Code change snippets
============

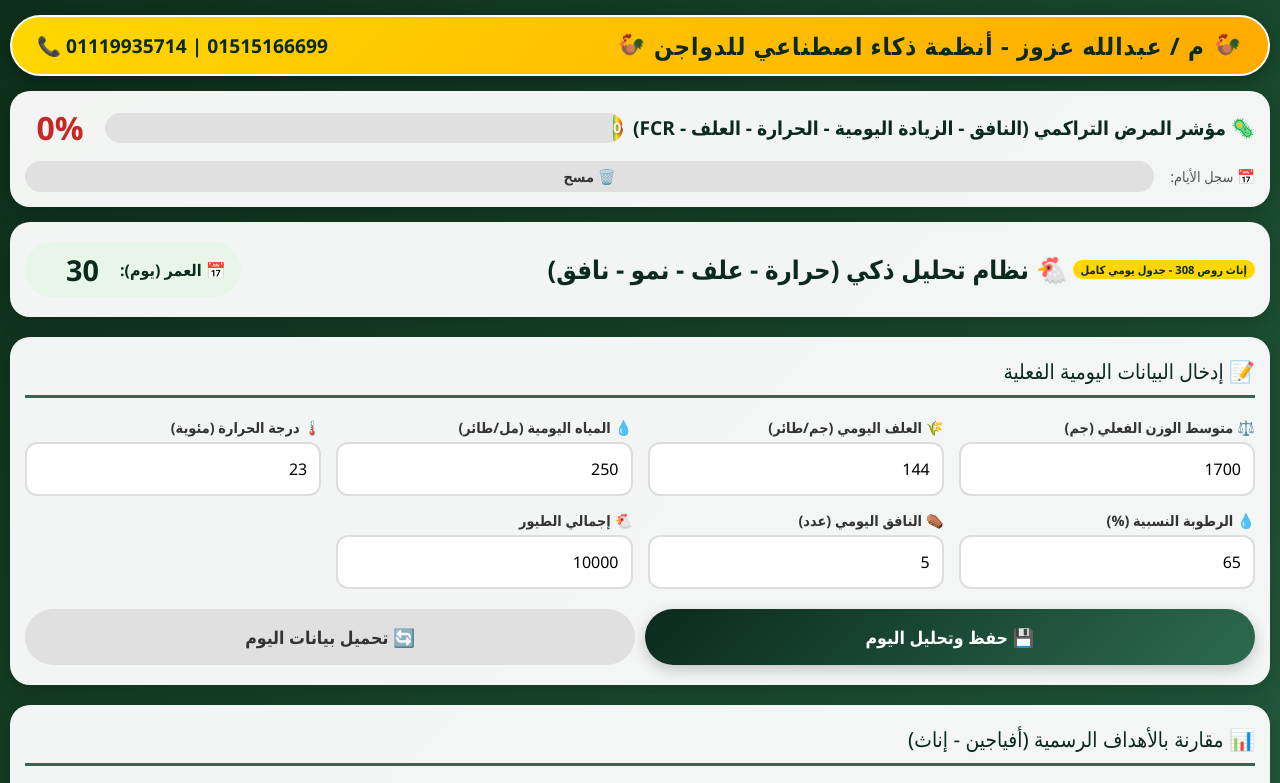
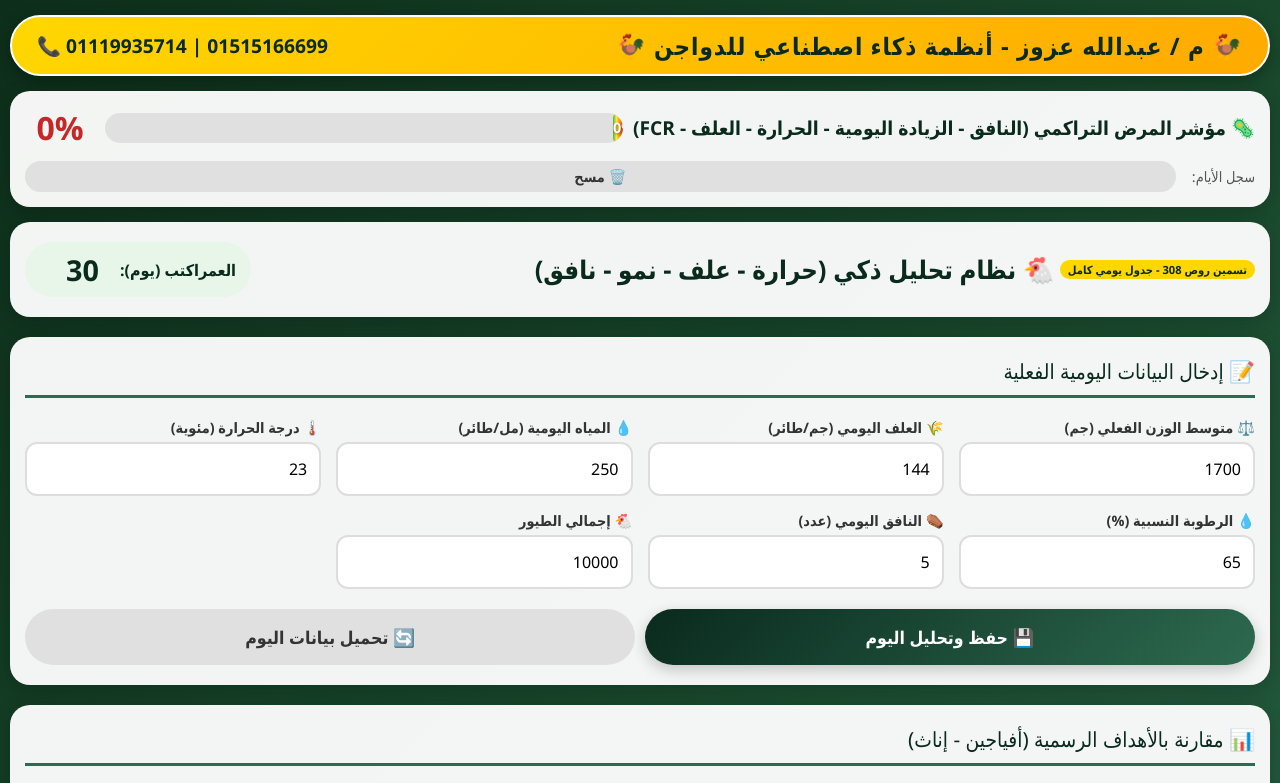
Before and after one commit to abdallaazouz/Predicting-poultry-diseases, a plain HTML site: page index.html in a window 1280 px wide. Shown: the top 783 px of the page. Drawn offline with Linux system fonts and the light colour scheme.

Commit message:
Update title and labels in index.html

```diff
--- a/index.html
+++ b/index.html
@@ -3,7 +3,7 @@
 <head>
     <meta charset="UTF-8">
     <meta name="viewport" content="width=device-width, initial-scale=1.0, maximum-scale=1.0, user-scalable=yes">
-    <title>🐔 نظام عبدالله عزوز | تحليل ذكي لإناث روص 308</title>
+    <title>🐔 نظام عبدالله عزوز | تحليل ذكي تسمين روص </title>
     <style>
         * { margin: 0; padding: 0; box-sizing: border-box; font-family: 'Segoe UI', 'Tahoma', sans-serif; }
         body { background: linear-gradient(135deg, #0d2e1a 0%, #1a4a2e 50%, #2d6a4f 100%); min-height: 100vh; padding: 15px 10px; }
@@ -83,7 +83,7 @@
                 <span class="risk-value" id="riskValue">0%</span>
             </div>
             <div class="history-bar">
-                <span style="color: #555; font-size: 0.9rem;">📅 سجل الأيام: </span>
+                <span style="color: #555; font-size: 0.9rem;"> سجل الأيام: </span>
                 <div id="historyButtons" style="display: flex; gap: 5px; flex-wrap: wrap;"></div>
                 <button class="btn btn-secondary" style="padding: 6px 15px; font-size: 0.9rem;" onclick="clearHistory()">🗑️ مسح</button>
             </div>
@@ -91,11 +91,11 @@
 
         <div class="header">
             <h1>
-                <span class="data-badge">إناث روص 308 - جدول يومي كامل</span>
+                <span class="data-badge">تسمين روص 308 - جدول يومي كامل</span>
                 🐔 نظام تحليل ذكي (حرارة - علف - نمو - نافق)
             </h1>
             <div class="age-box">
-                <span style="color: #0a2a1e; font-weight: bold;">📅 العمر (يوم): </span>
+                <span style="color: #0a2a1e; font-weight: bold;">العمراكتب  (يوم): </span>
                 <input type="number" id="age" min="1" max="56" value="30" step="1" inputmode="numeric" onchange="loadDayData()">
             </div>
         </div>
```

============

__What you will do__. A faithful copy of the data is required: each word kept, each picture omitted.

__Answer box__.
Before and after one commit to abdallaazouz/Predicting-poultry-diseases, a plain HTML site: page index.html in a window 1280 px wide. Shown: the top 783 px of the page. Drawn offline with Linux system fonts and the light colour scheme.

Commit message:
Update title and labels in index.html

```diff
--- a/index.html
+++ b/index.html
@@ -3,7 +3,7 @@
 <head>
     <meta charset="UTF-8">
     <meta name="viewport" content="width=device-width, initial-scale=1.0, maximum-scale=1.0, user-scalable=yes">
-    <title>🐔 نظام عبدالله عزوز | تحليل ذكي لإناث روص 308</title>
+    <title>🐔 نظام عبدالله عزوز | تحليل ذكي تسمين روص </title>
     <style>
         * { margin: 0; padding: 0; box-sizing: border-box; font-family: 'Segoe UI', 'Tahoma', sans-serif; }
         body { background: linear-gradient(135deg, #0d2e1a 0%, #1a4a2e 50%, #2d6a4f 100%); min-height: 100vh; padding: 15px 10px; }
@@ -83,7 +83,7 @@
                 <span class="risk-value" id="riskValue">0%</span>
             </div>
             <div class="history-bar">
-                <span style="color: #555; font-size: 0.9rem;">📅 سجل الأيام: </span>
+                <span style="color: #555; font-size: 0.9rem;"> سجل الأيام: </span>
                 <div id="historyButtons" style="display: flex; gap: 5px; flex-wrap: wrap;"></div>
                 <button class="btn btn-secondary" style="padding: 6px 15px; font-size: 0.9rem;" onclick="clearHistory()">🗑️ مسح</button>
             </div>
@@ -91,11 +91,11 @@
 
         <div class="header">
             <h1>
-                <span class="data-badge">إناث روص 308 - جدول يومي كامل</span>
+                <span class="data-badge">تسمين روص 308 - جدول يومي كامل</span>
                 🐔 نظام تحليل ذكي (حرارة - علف - نمو - نافق)
             </h1>
             <div class="age-box">
-                <span style="color: #0a2a1e; font-weight: bold;">📅 العمر (يوم): </span>
+                <span style="color: #0a2a1e; font-weight: bold;">العمراكتب  (يوم): </span>
                 <input type="number" id="age" min="1" max="56" value="30" step="1" inputmode="numeric" onchange="loadDayData()">
             </div>
         </div>
```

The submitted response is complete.